Although sushi is usually associated with fish and shellfish can also lead vegetables or eggs, or any other passenger. Inaddition, fresh produce that accompany traditional rice they need not always raw.It also includes preparations boiled, fried or marinated. Ie, that the name "sushi" refers to the preparation of rice andthe accompanying, although relevant in taste, does not make the dish itself. While a variety of sushi accompaniments internationally recognized and used, the ideal is that each region takes placetypical side dishes with fish or fruits of the region that are identified with the taste and the local cuisine.
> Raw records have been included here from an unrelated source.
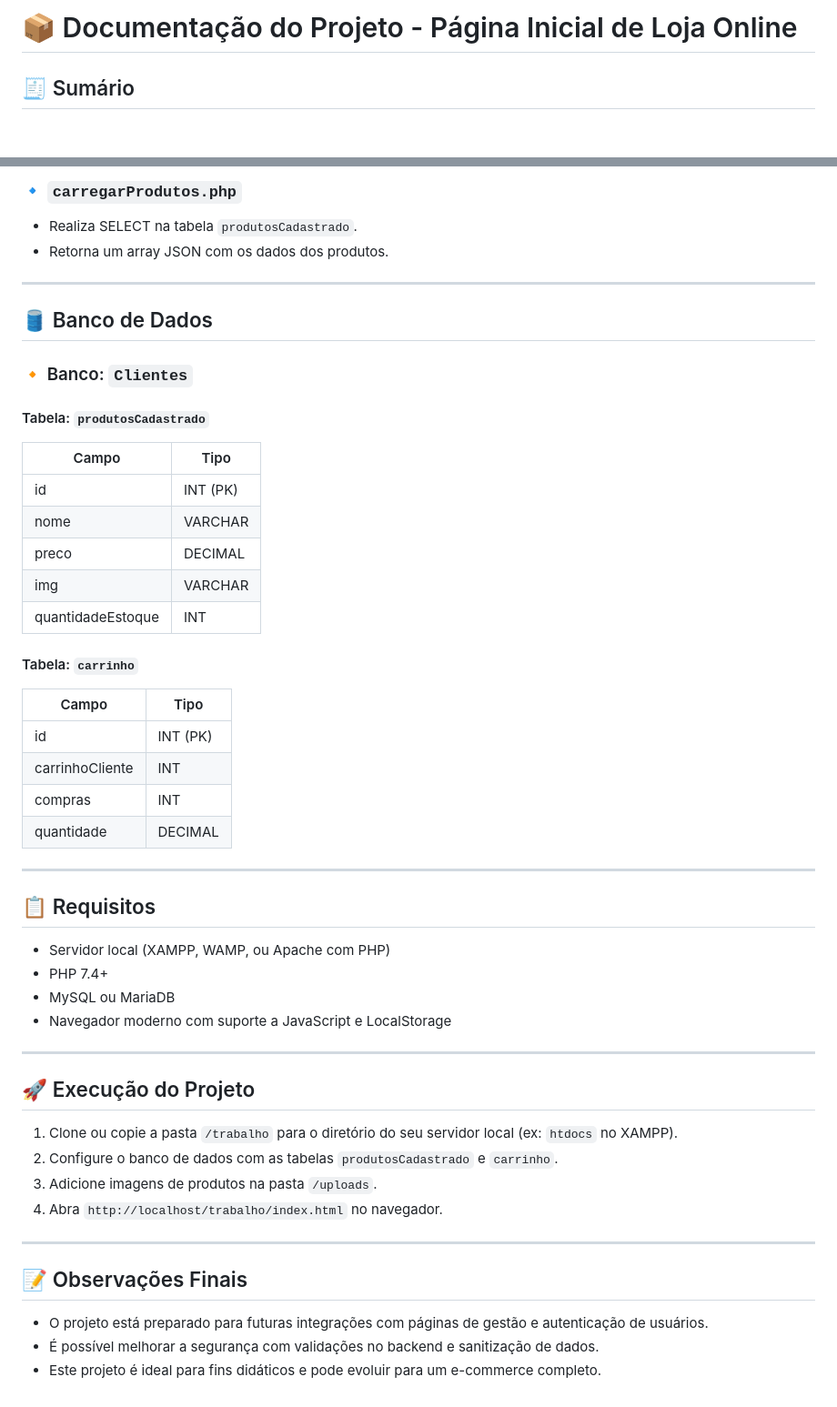
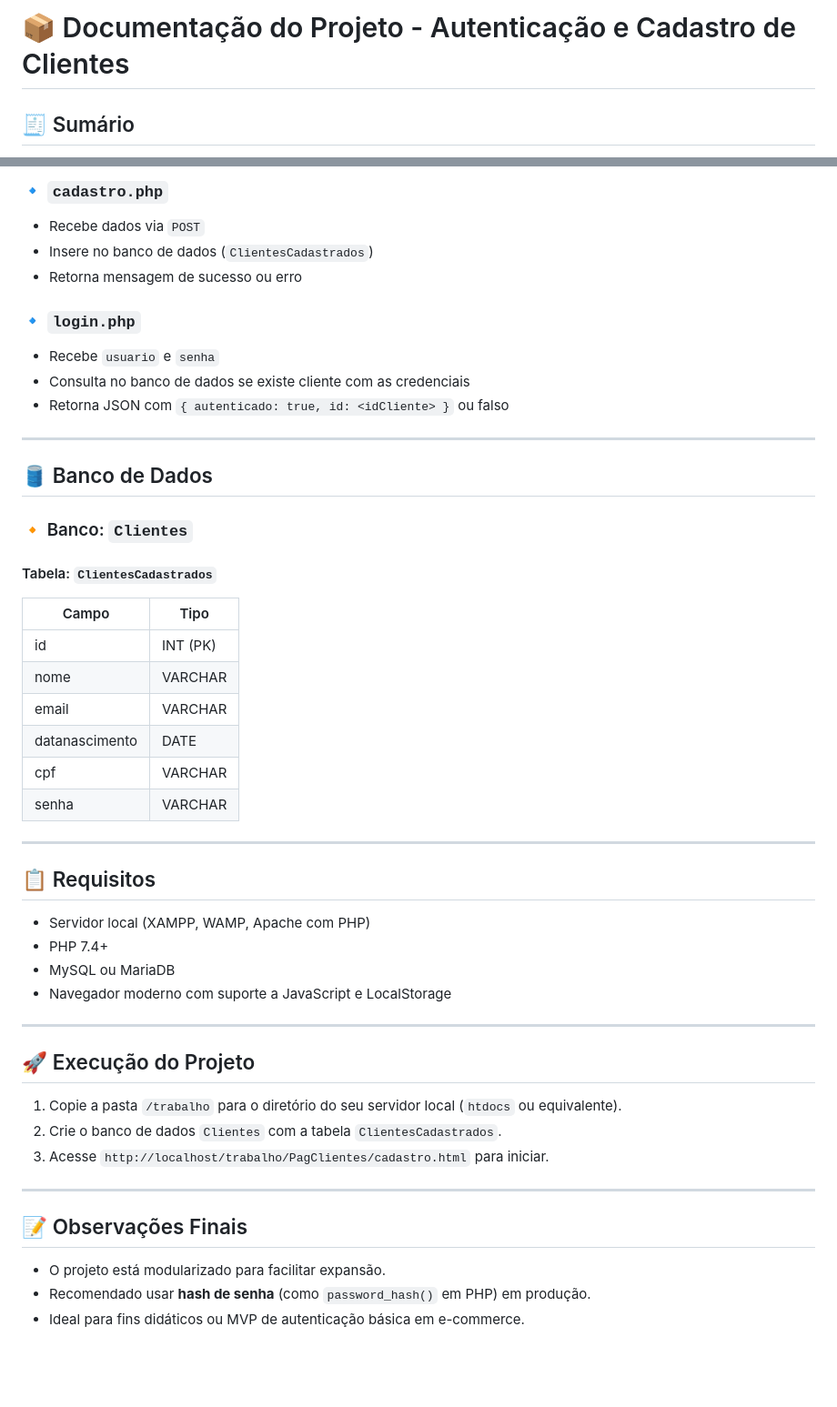
Before and after one commit to ashiratart/e-commerc, a Markdown page: README.md, 2 parts joined by grey strips. Shown at 91% size. Rendered like a GitHub page; blank space fills up the shorter version.

```diff
--- a/README.md
+++ b/README.md
@@ -1,5 +1,5 @@
 
-# 📦 Documentação do Projeto - Página Inicial de Loja Online
+# 📦 Documentação do Projeto - Autenticação e Cadastro de Clientes
 
 ## 🧾 Sumário
 - [Descrição do Projeto](#descrição-do-projeto)
@@ -102,8 +98,15 @@ Este projeto é uma página inicial de uma loja virtual desenvolvida com **HTML*
 
-### 🔹 `carregarProdutos.php`
+### 🔹 `cadastro.php`
 
-- Realiza SELECT na tabela `produtosCadastrado`.
-- Retorna um array JSON com os dados dos produtos.
+- Recebe dados via `POST`
+- Insere no banco de dados (`ClientesCadastrados`)
+- Retorna mensagem de sucesso ou erro
+
+### 🔹 `login.php`
+
+- Recebe `usuario` e `senha`
+- Consulta no banco de dados se existe cliente com as credenciais
+- Retorna JSON com `{ autenticado: true, id: <idCliente> }` ou falso
 
 ---
 
@@ -111,30 +114,22 @@ Este projeto é uma página inicial de uma loja virtual desenvolvida com **HTML*
 
 ### 🔸 Banco: `Clientes`
 
-#### Tabela: `produtosCadastrado`
+#### Tabela: `ClientesCadastrados`
 
-| Campo             | Tipo     |
-|------------------|----------|
-| id               | INT (PK) |
-| nome             | VARCHAR  |
-| preco            | DECIMAL  |
-| img              | VARCHAR  |
-| quantidadeEstoque| INT      |
-
-#### Tabela: `carrinho`
-
-| Campo           | Tipo     |
-|----------------|----------|
-| id             | INT (PK) |
-| carrinhoCliente| INT      |
-| compras        | INT      |
-| quantidade     | DECIMAL  |
+| Campo         | Tipo     |
+|---------------|----------|
+| id            | INT (PK) |
+| nome          | VARCHAR  |
+| email         | VARCHAR  |
+| datanascimento| DATE     |
+| cpf           | VARCHAR  |
+| senha         | VARCHAR  |
 
 ---
 
 ## 📋 Requisitos
 
-- Servidor local (XAMPP, WAMP, ou Apache com PHP)
+- Servidor local (XAMPP, WAMP, Apache com PHP)
 - PHP 7.4+
 - MySQL ou MariaDB
 - Navegador moderno com suporte a JavaScript e LocalStorage
@@ -143,15 +138,14 @@ Este projeto é uma página inicial de uma loja virtual desenvolvida com **HTML*
 
 ## 🚀 Execução do Projeto
 
-1. Clone ou copie a pasta `/trabalho` para o diretório do seu servidor local (ex: `htdocs` no XAMPP).
-2. Configure o banco de dados com as tabelas `produtosCadastrado` e `carrinho`.
-3. Adicione imagens de produtos na pasta `/uploads`.
-4. Abra `http://localhost/trabalho/index.html` no navegador.
+1. Copie a pasta `/trabalho` para o diretório do seu servidor local (`htdocs` ou equivalente).
+2. Crie o banco de dados `Clientes` com a tabela `ClientesCadastrados`.
+3. Acesse `http://localhost/trabalho/PagClientes/cadastro.html` para iniciar.
 
 ---
 
 ## 📝 Observações Finais
 
-- O projeto está preparado para futuras integrações com páginas de gestão e autenticação de usuários.
-- É possível melhorar a segurança com validações no backend e sanitização de dados.
-- Este projeto é ideal para fins didáticos e pode evoluir para um e-commerce completo.
+- O projeto está modularizado para facilitar expansão.
+- Recomendado usar **hash de senha** (como `password_hash()` em PHP) em produção.
+- Ideal para fins didáticos ou MVP de autenticação básica em e-commerce.
```
Also changed, not shown: other parts of README.md (+36 -40 lines).
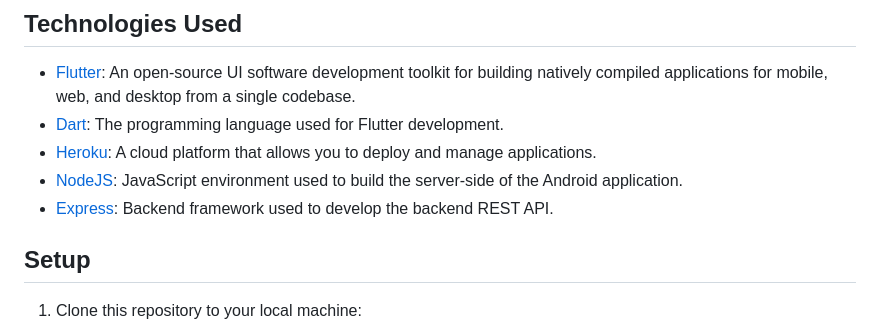
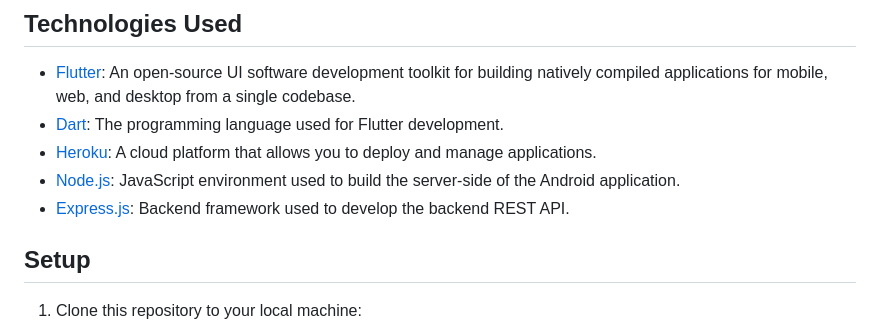
Before and after one commit to jannclaude/rep-phonebook, a Markdown page: README.md, the part around the change. Rendered like a GitHub page.

```diff
--- a/README.md
+++ b/README.md
@@ -35,8 +35,8 @@ This Android Studio project is a Contacts application built using Flutter and Da
 - [Flutter](https://flutter.dev/): An open-source UI software development toolkit for building natively compiled applications for mobile, web, and desktop from a single codebase.
 - [Dart](https://dart.dev/): The programming language used for Flutter development.
 - [Heroku](https://www.heroku.com/): A cloud platform that allows you to deploy and manage applications.
-- [NodeJS](https://nodejs.org/): JavaScript environment used to build the server-side of the Android application.
-- [Express](https://expressjs.com/): Backend framework used to develop the backend REST API.
+- [Node.js](https://nodejs.org/): JavaScript environment used to build the server-side of the Android application.
+- [Express.js](https://expressjs.com/): Backend framework used to develop the backend REST API.
 
 ## Setup
 
```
However, it should refrain from the use of raw freshwater fish because, unlike marine fish,may contain salmonella.
The sushi is usually prepared in small portions, about the size of a mouthful, and may take several forms. If you serve the fish and rice wrapped in a sheet of seaweed callednori maki (roll). If it is a kind of rice dumplings covered by the fish comes to nigiri. When the fish comes stuffed into a small pouch of fried tofu is called inari. You can also use a bowl of sushirice with pieces of fish and other toppings, then called chirashizushi.
Overseas sushi name means only the most common varieties, such as maki or nigirizushi; curiously tends to extend the sashimi, adish of raw fish without rice.
styles of sushi
Maki (巻き 寿司?): The "sushi rolls"
Futomaki (太 巻き?): The "thick sushi roll"
Hosomaki (細 巻き?): The "sushi roll thin."
Kappamaki (河 童 巻?): Sushistuffed with cucumber,
Temaki (手 巻き?): The "hand-rolled sushi"
Uramaki (裏 巻き?): The "inside out sushi"
Oshizushi (押し 寿司?): The "pressed sushi"
Nigirizushi (握り 寿司?) Is probably the most common form...